Teachers adopt new standards based grading

Maira Nigaar, Staff Writer

e rise, but the system is notjust grading students – studentsare grading the system.

Instead of a single, overall grade, this standards based grading system breaks down thecontent of the subject into small- er sub-topics using a numbered scale rather than percentages. This scale is later translated to percentages when inputted into a student’s grade.

Principal Christopher George views this system as accurate, supporting its separation of top- ics and ability to clearly deliver information to a student.

“It’s not about the score you get,” George said. “It’s about being very clear whether you understood that concept or not.”

Despite George’s emphasis on the bene ts of a standardsbased grading system, he be- lieves that the grading of this system must not be viewed as points, and should not be averaged when translating into grades.

Honors Chemistry teacher Jack Sarkany has been using this system for two years. He sees it as a more reasonable way to assess and grade students com- pared to the traditional system where point values are attached to each question.

Sarkany used to employ a grading scale of 0 to 3, but has changed to 0 to 4.

With this system, a 4 is equiv- alent to an A, or 100 percent, displaying that a student fully comprehend a concept. A 3 is a C, or 75 percent, showing a student partially understands a concept. A 2 (50 percent), 1 (25 percent) and 0 are F’s, and theyare given when the expectationsare not met by the student.

Sarkany differentiates a student’s ability as a 4 through 0 based on the number of mistakes.

Sophomore Vishali Vallioor believes if the grading scale was out of more points, such as 10 or 100, students who are graded through a typical grading sys- tem wouldn’t have an advantage over others.

“If I had to change one thing it would be to make the standards based system out of more points rather than less,” Vallioor said.

But Sarkany strongly be- lieves that his scoring of 4 to 0 is more reasonable than a higher set scale.

“How could you de nitivelyquantify the difference between a 10 and a 9?” Sarkany asked. “There’s no way that someone could have that many points of delineation that could say, unless it’s very arbitrary. If you really have an A understanding of Honors Chemistry, you should know everything forwards, backwards, in, and out.” Despite Sarkany’s reasoning of having a smaller grading scale, many students disagree

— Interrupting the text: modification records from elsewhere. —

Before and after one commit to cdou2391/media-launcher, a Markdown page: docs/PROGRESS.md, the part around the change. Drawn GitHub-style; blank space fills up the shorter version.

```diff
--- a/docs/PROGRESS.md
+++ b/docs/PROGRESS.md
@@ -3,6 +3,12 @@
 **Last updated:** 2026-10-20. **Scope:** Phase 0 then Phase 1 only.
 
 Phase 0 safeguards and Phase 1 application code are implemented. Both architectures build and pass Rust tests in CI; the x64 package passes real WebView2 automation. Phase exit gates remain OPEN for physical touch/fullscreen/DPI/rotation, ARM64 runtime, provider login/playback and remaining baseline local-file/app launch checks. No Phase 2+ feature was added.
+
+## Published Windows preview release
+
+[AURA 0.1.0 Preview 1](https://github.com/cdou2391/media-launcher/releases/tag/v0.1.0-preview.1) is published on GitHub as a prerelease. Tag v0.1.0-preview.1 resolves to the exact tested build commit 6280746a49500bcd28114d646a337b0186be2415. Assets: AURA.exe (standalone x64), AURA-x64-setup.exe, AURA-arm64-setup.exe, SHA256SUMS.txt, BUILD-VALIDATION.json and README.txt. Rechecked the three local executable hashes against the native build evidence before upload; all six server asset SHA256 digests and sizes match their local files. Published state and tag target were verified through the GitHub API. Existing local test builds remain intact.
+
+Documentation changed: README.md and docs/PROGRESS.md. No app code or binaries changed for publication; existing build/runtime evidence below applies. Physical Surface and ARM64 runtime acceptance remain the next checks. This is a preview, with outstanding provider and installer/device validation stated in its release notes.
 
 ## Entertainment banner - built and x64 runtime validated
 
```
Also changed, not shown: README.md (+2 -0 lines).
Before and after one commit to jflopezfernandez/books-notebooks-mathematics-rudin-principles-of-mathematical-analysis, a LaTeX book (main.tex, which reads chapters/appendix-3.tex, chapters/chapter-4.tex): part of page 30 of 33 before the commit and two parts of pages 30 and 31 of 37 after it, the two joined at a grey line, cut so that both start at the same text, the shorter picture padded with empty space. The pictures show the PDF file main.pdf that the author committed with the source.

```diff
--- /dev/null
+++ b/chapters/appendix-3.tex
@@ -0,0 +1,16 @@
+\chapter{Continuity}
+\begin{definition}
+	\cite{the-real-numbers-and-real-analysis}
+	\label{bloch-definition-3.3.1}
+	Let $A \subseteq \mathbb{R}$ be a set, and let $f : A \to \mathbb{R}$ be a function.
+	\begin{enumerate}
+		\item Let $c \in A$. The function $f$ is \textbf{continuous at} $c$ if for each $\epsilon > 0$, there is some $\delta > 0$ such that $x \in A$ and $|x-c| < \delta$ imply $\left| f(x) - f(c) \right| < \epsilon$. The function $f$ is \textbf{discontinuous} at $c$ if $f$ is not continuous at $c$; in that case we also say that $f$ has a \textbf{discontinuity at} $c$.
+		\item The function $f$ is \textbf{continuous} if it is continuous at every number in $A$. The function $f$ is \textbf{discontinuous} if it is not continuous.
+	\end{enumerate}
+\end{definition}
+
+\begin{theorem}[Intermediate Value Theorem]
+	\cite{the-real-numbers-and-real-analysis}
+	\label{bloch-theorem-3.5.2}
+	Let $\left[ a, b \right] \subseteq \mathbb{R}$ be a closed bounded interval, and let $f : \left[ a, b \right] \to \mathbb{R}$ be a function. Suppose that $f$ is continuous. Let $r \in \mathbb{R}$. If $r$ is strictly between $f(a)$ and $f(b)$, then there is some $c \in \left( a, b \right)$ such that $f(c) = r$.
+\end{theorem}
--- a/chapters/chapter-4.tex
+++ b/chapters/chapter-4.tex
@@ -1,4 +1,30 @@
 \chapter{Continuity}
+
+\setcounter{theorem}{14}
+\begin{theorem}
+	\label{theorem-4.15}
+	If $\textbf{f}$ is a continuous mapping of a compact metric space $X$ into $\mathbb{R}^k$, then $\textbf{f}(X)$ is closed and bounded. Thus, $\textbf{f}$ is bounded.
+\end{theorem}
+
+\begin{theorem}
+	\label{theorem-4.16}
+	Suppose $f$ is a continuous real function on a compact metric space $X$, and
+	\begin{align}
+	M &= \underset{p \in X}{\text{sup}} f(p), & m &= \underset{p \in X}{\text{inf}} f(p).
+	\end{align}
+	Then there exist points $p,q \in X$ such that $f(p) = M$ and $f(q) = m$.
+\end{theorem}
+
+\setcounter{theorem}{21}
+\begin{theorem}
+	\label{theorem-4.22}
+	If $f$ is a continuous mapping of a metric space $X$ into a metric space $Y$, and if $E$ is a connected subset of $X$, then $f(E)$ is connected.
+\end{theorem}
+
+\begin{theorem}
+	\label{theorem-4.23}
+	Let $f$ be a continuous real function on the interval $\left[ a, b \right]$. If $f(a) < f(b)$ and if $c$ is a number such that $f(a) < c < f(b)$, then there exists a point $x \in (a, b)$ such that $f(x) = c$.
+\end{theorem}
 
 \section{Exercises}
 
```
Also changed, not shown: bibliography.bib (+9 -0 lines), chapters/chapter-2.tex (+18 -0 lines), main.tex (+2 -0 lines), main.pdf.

with this approach to grading. “I don’t think that it’s fair for the same curriculum to follow different systems between classes because the standards based grading makes our grades change by whole percents, sometimes even tens of per- cents, which means that I might end with a score not representative of my knowledge at the end of the semester,” sophomore Thomas Files said.

While Sarkany uses a scale of 4 to 0, Geometry teacher Lucas Orozco decided to create a higher scale of 10 to 0 to put students at a greater ease.

“I think it is more friendly for students to translate, which is why I went with it,” said Orozco, who began using this system last year. “Ultimately, it is the same as the three pointsystem, but people are just usedto seeing percentages out of 10.”

Despite the differing gradingscales, both Orozco and Sarkany strongly believe in providing students with multiple op- portunities to strengthen their knowledge and grasp the con-cept. With multiple attempts,students are to revisit the same material throughout the year.

“With my class in particular,

one of the things I do to help everything go a little better is giving multiple attempts,” Orozco said. “The byproduct of it is good because it encourages students to continue studying that concept.”

Because of varying grading systems among teachers, Oroz- co debates the fairness of the standards based system.

“Is it fair? I don’t know, it’s hard to say a yes or no to fair, to be honest,” Orozco said. “May- be somewhere in the middle.”

Honors Physics teacher Deb- bie Sater, who uses this system with a 4 to 0 scale, agrees.

“With the standards based[system], it makes it a little eas-ier to see exactly where pointsmight or might not be earned,”

Sater said.
In classes that use standards

based grading, grades comprise 100 percent of assessments and students don’t benefit from completing homework.

“Homework is assigned as practice. This gives students the option of doing as much or as little as they need to, but they need to be aware of their own learning,” said Sater. “I’ve increasingly found that it’s just been copied, over the last five or six years, so you don’t get to hide behind having homework points.”

With the lack of supportfrom homework points and the low set scales, students and their grades to be fluctuating extensively.

“Due to being out of such small amount of points, it can easily fail to adequately display the knowledge of the student about a given subject,” said sophomore Dasha Orel, who is in Sater’s Honors Physics class.

“For subjects where it ispossible to know the material but mess up on the answer, the point should still be given,” Orel continued. “If an answer had several parts, a minor mistake shouldn’t cost the entire point.”

Teachers using standards based grading aren’t completely satisfied with it yet, but they believe it’s a good system to assess student learning.

“It’s been a lot of work and it’s still a work in progress,” said Sater.